HUH? MORE OIL MEANS
Dear Mr. Know-It-All,
Most respectful ambassador to
the moto brain, I just bought a new
2015 KTM 300 XCW. Please don’t
tell my wife! Anyhow, as I left the
service department after prep, the
service manager told me that it had
gas with an oil ratio of 32:1 in it right
now and to run that for two tanks
until it was broken in. Then he said to
switch to 60:1, as that was what was
recommended. The thing is, it runs
pretty well with the 32:1, and knowing
enough to know that 60:1 will make it
run quite a bit richer (less oil = more
gas to the same amount of incoming
air = richer) and considering the fact
that we are going into summer, would
you do this?
Loving my 300 in Idaho!
Via the Internet
You know, you have to be one of
the elite among our bevy of readers.
Not only have you acknowledged
my superior intellectual power from
the start, but you have also basically
answered your own question.

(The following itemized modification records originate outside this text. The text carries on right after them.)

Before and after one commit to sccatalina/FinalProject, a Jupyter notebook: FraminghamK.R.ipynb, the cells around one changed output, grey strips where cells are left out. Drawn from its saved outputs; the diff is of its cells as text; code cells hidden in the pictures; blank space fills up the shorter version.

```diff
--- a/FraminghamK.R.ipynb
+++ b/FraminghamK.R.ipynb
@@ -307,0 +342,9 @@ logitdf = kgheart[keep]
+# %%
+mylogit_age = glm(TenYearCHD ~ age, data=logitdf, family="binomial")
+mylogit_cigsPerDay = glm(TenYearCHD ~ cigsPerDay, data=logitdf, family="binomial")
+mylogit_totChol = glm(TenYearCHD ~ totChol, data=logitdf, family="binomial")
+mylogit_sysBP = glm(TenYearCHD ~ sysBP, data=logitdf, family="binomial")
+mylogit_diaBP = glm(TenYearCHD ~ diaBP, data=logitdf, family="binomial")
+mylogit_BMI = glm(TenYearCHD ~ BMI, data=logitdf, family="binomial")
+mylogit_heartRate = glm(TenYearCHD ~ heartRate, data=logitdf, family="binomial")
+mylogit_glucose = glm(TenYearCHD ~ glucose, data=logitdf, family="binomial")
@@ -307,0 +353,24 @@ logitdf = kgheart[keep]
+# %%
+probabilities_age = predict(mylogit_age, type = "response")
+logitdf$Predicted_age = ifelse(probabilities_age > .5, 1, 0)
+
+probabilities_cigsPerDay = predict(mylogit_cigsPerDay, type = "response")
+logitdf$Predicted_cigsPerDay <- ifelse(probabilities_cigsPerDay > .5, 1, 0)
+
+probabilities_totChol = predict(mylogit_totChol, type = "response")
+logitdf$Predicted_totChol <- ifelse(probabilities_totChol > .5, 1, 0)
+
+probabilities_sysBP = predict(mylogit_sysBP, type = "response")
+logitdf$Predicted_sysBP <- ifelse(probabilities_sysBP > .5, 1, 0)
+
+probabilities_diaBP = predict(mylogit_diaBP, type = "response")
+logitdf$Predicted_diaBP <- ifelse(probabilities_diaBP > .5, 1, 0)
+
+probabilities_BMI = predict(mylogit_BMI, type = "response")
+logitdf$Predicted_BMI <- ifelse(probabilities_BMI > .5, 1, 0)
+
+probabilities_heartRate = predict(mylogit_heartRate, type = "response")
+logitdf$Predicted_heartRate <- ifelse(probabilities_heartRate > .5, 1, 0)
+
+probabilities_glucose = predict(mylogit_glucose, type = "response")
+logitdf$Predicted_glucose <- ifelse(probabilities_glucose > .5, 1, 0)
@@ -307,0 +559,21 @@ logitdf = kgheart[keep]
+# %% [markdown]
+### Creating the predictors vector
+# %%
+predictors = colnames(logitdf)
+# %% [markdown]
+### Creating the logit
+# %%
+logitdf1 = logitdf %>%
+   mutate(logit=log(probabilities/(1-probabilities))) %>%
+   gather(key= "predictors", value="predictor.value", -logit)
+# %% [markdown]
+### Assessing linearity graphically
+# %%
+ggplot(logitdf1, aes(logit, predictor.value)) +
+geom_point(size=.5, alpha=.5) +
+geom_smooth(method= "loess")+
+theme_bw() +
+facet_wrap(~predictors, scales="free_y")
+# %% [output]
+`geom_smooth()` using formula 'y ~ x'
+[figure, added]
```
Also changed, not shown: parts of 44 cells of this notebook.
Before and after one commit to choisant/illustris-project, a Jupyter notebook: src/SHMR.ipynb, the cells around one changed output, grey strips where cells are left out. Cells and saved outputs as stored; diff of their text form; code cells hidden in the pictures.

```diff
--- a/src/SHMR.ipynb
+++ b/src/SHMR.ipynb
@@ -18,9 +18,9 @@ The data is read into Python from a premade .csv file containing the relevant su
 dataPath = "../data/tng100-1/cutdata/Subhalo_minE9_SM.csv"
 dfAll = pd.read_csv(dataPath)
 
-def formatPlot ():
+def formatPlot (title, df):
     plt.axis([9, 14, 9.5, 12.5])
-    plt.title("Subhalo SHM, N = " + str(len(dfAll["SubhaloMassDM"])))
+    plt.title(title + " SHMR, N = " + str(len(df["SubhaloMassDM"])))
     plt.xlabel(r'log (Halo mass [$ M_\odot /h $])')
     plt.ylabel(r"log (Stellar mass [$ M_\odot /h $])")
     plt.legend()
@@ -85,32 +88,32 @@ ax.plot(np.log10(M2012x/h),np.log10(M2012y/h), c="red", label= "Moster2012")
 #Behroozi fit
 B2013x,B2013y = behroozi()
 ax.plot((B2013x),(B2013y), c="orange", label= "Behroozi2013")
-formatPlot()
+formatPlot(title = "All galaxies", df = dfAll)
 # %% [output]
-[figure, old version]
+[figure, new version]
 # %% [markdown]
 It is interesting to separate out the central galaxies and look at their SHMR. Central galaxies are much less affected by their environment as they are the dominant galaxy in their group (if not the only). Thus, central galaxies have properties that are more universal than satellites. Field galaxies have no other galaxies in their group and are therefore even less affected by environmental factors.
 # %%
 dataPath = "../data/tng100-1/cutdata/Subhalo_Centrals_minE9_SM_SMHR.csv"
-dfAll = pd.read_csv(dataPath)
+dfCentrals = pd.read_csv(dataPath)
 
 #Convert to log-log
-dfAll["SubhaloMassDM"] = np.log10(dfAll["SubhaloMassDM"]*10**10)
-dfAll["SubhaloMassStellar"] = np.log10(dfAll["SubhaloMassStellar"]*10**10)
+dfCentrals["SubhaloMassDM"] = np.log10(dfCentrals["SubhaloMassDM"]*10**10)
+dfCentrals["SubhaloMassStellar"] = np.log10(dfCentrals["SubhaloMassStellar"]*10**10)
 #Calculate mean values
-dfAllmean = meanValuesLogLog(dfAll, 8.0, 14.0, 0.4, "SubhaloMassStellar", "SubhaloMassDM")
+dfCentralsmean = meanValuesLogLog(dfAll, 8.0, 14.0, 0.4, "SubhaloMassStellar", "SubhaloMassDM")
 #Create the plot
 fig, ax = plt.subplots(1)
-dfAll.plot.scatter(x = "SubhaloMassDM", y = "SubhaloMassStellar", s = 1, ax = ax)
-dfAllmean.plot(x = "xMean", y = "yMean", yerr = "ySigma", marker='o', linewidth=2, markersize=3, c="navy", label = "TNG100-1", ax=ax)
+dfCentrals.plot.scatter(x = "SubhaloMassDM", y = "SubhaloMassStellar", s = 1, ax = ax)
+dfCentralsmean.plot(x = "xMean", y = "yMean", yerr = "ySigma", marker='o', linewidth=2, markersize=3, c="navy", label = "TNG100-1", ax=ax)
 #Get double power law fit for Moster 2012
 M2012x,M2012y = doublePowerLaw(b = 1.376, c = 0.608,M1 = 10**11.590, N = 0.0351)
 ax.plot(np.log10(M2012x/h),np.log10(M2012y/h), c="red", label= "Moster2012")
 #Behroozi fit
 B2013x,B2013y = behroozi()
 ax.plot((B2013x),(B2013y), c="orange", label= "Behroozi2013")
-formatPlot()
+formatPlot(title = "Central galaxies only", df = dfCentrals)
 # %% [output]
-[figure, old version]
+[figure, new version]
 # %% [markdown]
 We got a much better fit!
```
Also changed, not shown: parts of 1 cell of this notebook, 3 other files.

I will,
however, elaborate for the others.
In the world of two-stroke jetting,
other than the actual brass jets them-
selves, there are three factors, outside
of deteriorating engine condition, that
affect whether the bike is running rich
or lean. The three factors are air temperature, elevation and the ratio of fuel
to oil you choose to run.
You can’t control the air temperature or elevation, but you can control
the fuel-to-oil ratio and the jet size.
Before we start with the others, let’s
make it clear, once again, that higher
elevation equals less air, and therefore
the bike runs richer. Higher temperatures also mean less air (thinner), so,
again, it runs richer.
A two-stroke engine actually has
primary and secondary compression.
In the world of jetting, I consider the
fuel-to-oil ratio the primary jetting and
the jets secondary. This is because
the fuel-to-oil ratio fed to the carb not
only affects all jetting ranges, but also
determines it first before it gets to the
jets. A ratio of 20:1, which is 6 ounces
of oil in a gallon of gas, will make the
bike run noticeably leaner than a ratio
of 40:1, which is 4 ounces of oil to a
Personally (and I think other really
intelligent people agree), I think it
makes sense to mix a gallon of gas at,
say, 20:1, 32:1 and 40:1 and test to
see which blend makes your bike run
better. It’s an easy way to determine
which ratio is best for your style of rid-
ing and allows for easy changes when
you head up to higher elevation and
don’t want to re-jet.
Also, at higher elevations and in the
warmer temperatures of summer, you
may not be able to get a small enough
pilot jet in the 300 for it to run well at
60:1, since the pilot jets are close to
the end of the available range.
Compiled, researched and answered by
our own Mr. Wizard, Dave Simon.
Next, it’s jet time. Most people
know that you can remove the top cap
with the slide and be able to turn the
carb enough to get to the jets without
taking the carb off. The hexagonal
one on the right is the main jet, which
controls fuel at mainly mid-wide-open
throttle. The middle one is the pilot
jet, which controls fuel at low throttle
openings, and the one on the left is a
special jet for fuel control when starting the bike. It’s new and is one of the
reasons KTMs start easily. It shouldn’t
need to be changed.
Next, you have the slide and needle,
with the clip in the set of grooves.
Moving the clip up or down is the
most common change people make,
making the bike run richer or leaner,
from about 1/4 throttle to 3/4 throttle.
Moving the clip up makes the bike run
leaner, and moving it down makes the
bike run richer.
Also, don’t forget that two-strokes
have an air-adjustment screw found
on the airbox side of the slide. Turning
it out makes the bike leaner just off
idle, and turning it in makes it richer.
It’s an easy way to dial in response at